Study location Germany

In their analysis, the authors of the study identify major handicaps for organizing clinical trials, access to health data and cooperation with academic research, among other things, as a burden on Germany as a location for innovation. They go into particular detail about the problems in the area of clinical studies, which affect all study sponsors (i.e., study initiators) equally - pharmaceutical companies as well as research institutes and research-based physicians.
In recent years, Germany (once the world's No. 2 after the USA) has been overtaken by a number of countries: the UK, France, Spain and Canada. China is now also far ahead of Germany with almost 7,800 ongoing studies. This is shown in the following chart:

The extent to which Germany falls short of its potential when it comes to study activity and the number of study participants in relation to the number of inhabitants becomes clear. In both cases, Germany ranks far behind other industrialized nations.

Podcast "vfa-Tonspur" on this topic:
The guests are Dr. Doris Henn, responsible for clinical studies in Germany/Austria/Switzerland at AstraZeneca, and Dr. Matthias Meergans, Managing Director of Research and Development at vfa.

And these values threaten to deteriorate further. If no decisive countermeasures are taken, Kearney projects that by 2030, for example, up to 35% fewer clinical trials will be conducted in Germany, and 40% fewer people will participate in trials. This would be a bitter loss, especially for those people in Germany who are hoping for early access to innovative treatment options even before they are approved.

But Germany would also lose out in other respects, because if clinics or doctors' practices participate in studies, this also ensures that more doctors are at home with the latest medical developments and then know how to treat patients with the new drugs from day 1 of their market launch. Particularly with complicated therapies such as CAR T-cell therapies in oncology, this is of enormous value for the provision of care.
And if hardship programs are set up for new drugs that have largely been developed to completion, in which they can also be given to non-study participants who are already in need, often only physicians who already know them from studies would be allowed to prescribe them. And if the obstacles were overcome that today greatly delay or thwart the participation of German hospitals and doctors' practices in studies, the German contribution would help to shorten the development times for new drugs.

What can be done

As part of the study, Kearney evaluated the assessments of 50 experts from the pharmaceutical industry on how they see Germany positioned as an innovation location in terms of relevant factors (actual values) and what performance should be expected from a good location (expected values). This is shown in the following graphic.

For each of these points, specific measures are identified within the study to achieve the goals.

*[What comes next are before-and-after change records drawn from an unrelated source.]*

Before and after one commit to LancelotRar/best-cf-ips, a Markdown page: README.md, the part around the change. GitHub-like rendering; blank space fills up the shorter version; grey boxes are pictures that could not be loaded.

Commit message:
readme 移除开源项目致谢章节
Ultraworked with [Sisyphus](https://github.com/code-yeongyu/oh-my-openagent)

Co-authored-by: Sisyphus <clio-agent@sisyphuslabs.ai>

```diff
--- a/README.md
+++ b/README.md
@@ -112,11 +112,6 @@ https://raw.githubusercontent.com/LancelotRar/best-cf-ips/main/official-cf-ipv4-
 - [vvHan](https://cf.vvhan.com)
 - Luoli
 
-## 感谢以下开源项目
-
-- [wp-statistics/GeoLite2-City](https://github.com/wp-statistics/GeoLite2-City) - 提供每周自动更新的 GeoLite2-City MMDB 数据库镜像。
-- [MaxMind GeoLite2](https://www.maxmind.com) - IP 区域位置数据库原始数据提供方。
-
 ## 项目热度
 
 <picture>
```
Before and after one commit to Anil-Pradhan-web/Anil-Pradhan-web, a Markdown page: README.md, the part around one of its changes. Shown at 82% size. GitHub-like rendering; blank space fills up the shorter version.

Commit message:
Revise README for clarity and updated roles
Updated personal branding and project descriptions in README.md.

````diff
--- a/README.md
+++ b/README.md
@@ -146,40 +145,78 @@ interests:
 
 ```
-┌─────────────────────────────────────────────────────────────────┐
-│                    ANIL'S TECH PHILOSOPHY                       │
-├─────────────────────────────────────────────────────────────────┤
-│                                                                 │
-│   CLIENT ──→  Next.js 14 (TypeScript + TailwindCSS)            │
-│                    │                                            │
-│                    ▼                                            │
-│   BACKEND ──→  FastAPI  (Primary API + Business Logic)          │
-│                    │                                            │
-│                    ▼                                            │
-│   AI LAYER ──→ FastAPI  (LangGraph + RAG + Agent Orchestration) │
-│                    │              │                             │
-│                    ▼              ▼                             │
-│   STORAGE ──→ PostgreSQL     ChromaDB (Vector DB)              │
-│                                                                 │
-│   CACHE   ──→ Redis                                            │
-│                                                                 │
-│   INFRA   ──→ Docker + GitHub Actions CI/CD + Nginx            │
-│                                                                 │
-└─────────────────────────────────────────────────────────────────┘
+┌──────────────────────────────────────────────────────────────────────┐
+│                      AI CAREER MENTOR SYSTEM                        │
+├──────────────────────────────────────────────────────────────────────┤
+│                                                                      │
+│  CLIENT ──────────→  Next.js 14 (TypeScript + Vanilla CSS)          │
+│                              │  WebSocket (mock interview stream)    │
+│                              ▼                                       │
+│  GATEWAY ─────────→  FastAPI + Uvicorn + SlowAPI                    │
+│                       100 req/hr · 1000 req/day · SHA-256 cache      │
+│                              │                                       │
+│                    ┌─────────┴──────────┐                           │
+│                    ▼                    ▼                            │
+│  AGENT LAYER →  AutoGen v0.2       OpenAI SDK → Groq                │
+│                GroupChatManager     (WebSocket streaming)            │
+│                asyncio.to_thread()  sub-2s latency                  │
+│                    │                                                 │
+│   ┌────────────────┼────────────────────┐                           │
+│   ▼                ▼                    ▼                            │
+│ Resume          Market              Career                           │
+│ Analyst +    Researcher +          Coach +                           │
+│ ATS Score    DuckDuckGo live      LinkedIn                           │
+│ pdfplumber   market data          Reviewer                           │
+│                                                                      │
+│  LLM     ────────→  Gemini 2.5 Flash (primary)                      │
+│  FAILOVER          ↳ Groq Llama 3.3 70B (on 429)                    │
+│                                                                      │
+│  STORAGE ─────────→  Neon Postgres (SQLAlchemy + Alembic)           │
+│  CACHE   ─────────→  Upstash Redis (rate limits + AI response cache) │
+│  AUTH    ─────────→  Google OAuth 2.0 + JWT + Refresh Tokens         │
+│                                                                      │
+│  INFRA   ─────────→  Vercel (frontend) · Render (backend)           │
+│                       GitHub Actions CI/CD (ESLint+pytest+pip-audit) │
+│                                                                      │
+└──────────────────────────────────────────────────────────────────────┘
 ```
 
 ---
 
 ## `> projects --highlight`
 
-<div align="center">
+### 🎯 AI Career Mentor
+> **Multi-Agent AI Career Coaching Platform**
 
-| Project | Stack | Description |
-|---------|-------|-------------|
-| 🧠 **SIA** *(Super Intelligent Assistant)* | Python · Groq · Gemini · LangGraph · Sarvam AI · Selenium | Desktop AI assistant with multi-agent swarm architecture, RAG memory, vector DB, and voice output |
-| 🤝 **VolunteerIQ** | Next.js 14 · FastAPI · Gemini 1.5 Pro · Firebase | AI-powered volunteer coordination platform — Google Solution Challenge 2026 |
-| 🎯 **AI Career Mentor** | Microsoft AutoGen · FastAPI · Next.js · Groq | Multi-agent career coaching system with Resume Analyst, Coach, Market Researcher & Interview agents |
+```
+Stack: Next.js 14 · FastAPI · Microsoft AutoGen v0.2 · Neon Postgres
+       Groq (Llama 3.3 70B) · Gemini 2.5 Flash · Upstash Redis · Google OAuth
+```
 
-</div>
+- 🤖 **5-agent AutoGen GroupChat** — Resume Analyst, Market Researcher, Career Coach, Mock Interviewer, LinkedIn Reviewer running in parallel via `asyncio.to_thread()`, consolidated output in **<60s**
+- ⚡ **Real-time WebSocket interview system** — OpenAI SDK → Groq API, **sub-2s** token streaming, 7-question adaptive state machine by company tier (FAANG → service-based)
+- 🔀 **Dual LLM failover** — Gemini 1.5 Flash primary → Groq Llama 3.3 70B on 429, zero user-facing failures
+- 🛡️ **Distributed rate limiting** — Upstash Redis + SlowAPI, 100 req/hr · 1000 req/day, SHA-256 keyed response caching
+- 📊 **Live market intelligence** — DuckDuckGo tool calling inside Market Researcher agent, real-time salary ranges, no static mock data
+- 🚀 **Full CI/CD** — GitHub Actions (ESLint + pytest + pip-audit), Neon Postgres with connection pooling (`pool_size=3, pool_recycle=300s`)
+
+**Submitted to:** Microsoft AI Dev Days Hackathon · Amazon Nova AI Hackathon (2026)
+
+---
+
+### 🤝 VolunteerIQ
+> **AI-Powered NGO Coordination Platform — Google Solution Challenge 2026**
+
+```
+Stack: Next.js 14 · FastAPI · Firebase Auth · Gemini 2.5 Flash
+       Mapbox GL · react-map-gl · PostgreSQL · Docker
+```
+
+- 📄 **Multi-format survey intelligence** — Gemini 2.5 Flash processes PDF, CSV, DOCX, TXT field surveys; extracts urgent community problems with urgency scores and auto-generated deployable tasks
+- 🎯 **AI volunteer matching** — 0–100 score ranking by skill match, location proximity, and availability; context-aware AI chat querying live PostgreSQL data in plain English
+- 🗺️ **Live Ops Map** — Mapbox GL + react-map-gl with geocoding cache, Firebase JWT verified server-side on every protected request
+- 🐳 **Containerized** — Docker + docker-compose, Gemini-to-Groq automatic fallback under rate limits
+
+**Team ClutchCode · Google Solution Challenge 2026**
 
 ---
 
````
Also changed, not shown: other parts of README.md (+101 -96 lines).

Dr. Matthias Meergans, co-author and Managing Director of Research & Development at the vfa, summarizes: "Strengthening the innovation location can succeed if research can once again proceed at a competitive pace, companies and universities are given better access to pseudonymized medical care data, and the ecosystem for translating basic research into treatment options for patients is strengthened. To take one example: Even the mandatory introduction of model contracts as a starting point for contract negotiations between pharmaceutical companies and hospitals based on the French model could make a big difference in Germany."